WORK REQUIRED ▸
The answer must reproduce the listing exactly, with every picture left out.

EXTRACTED DATA ▸
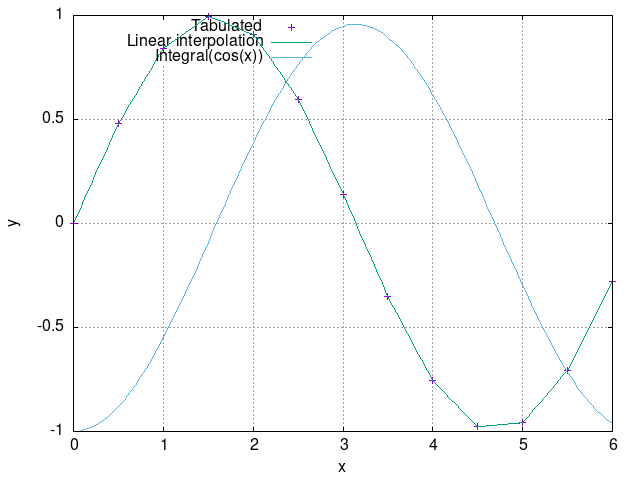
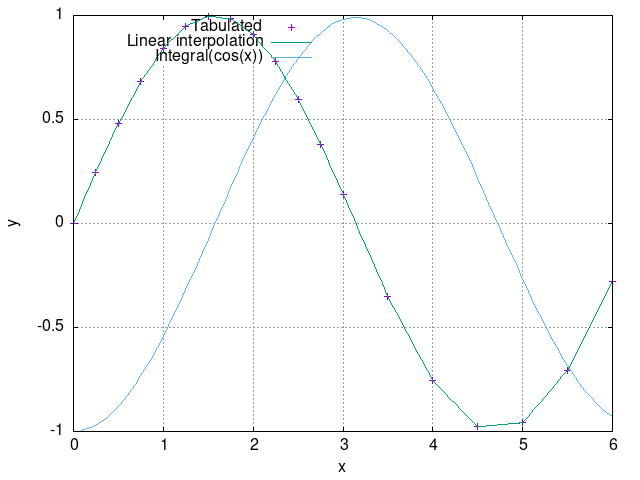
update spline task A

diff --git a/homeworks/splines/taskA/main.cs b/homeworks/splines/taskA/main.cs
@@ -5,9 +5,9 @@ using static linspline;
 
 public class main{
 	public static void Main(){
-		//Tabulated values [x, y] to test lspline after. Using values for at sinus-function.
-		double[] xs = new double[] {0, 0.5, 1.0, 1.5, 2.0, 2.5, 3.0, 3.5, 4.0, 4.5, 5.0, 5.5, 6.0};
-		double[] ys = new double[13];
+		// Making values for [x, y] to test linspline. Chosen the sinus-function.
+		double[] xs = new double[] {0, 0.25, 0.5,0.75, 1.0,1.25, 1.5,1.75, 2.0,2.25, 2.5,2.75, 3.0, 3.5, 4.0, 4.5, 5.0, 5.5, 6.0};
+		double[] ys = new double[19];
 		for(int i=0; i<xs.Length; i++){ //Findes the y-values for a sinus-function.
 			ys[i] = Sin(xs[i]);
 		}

TASK RESPONSE ▸
update spline task A

diff --git a/homeworks/splines/taskA/main.cs b/homeworks/splines/taskA/main.cs
@@ -5,9 +5,9 @@ using static linspline;
 
 public class main{
 	public static void Main(){
-		//Tabulated values [x, y] to test lspline after. Using values for at sinus-function.
-		double[] xs = new double[] {0, 0.5, 1.0, 1.5, 2.0, 2.5, 3.0, 3.5, 4.0, 4.5, 5.0, 5.5, 6.0};
-		double[] ys = new double[13];
+		// Making values for [x, y] to test linspline. Chosen the sinus-function.
+		double[] xs = new double[] {0, 0.25, 0.5,0.75, 1.0,1.25, 1.5,1.75, 2.0,2.25, 2.5,2.75, 3.0, 3.5, 4.0, 4.5, 5.0, 5.5, 6.0};
+		double[] ys = new double[19];
 		for(int i=0; i<xs.Length; i++){ //Findes the y-values for a sinus-function.
 			ys[i] = Sin(xs[i]);
 		}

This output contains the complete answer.